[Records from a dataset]
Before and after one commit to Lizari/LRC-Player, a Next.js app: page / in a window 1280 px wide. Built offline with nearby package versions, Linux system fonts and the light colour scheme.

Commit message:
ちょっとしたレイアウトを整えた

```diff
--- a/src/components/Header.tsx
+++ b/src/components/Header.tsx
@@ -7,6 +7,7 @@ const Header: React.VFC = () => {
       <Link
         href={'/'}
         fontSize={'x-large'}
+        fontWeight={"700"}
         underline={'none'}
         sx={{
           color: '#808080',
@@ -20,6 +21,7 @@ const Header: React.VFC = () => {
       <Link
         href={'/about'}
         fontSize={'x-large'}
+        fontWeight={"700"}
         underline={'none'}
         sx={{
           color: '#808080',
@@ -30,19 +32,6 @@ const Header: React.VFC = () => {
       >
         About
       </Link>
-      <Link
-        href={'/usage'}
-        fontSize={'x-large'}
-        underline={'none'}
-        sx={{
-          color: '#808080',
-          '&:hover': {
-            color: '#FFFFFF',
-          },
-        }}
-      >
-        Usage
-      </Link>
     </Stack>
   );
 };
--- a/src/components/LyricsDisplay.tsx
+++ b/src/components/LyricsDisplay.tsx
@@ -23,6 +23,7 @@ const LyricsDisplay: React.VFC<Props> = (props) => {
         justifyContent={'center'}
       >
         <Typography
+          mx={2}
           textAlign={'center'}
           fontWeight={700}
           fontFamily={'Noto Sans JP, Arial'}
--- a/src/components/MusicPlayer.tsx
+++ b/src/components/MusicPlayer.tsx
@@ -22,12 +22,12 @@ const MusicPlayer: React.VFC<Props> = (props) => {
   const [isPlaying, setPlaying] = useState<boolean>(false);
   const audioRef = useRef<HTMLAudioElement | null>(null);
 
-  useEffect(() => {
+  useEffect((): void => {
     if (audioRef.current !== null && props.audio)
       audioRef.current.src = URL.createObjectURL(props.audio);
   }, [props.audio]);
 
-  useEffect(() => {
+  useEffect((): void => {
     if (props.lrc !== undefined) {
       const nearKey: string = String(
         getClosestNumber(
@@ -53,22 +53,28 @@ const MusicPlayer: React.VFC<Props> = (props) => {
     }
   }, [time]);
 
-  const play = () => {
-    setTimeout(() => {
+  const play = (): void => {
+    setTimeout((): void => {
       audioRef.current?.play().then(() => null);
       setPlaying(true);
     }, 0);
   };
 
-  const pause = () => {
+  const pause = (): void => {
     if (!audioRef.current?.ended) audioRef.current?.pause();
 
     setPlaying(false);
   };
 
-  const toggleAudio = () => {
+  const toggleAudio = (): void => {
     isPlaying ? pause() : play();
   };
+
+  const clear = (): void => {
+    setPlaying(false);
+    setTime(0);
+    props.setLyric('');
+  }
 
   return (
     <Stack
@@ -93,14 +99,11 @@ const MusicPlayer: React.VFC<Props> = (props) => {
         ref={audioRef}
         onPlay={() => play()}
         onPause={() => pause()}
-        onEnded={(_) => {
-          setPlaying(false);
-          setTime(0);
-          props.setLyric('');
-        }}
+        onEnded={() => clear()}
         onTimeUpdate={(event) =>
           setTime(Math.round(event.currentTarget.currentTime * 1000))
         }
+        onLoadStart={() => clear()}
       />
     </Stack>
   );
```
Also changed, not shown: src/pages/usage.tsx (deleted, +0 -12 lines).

*Work instruction*:
Wherever a line in the data above contains the word "void", copy that line.

*Solution to this task*:
+  useEffect((): void => {
+  useEffect((): void => {
+  const play = (): void => {
+    setTimeout((): void => {
+  const pause = (): void => {
+  const toggleAudio = (): void => {
+  const clear = (): void => {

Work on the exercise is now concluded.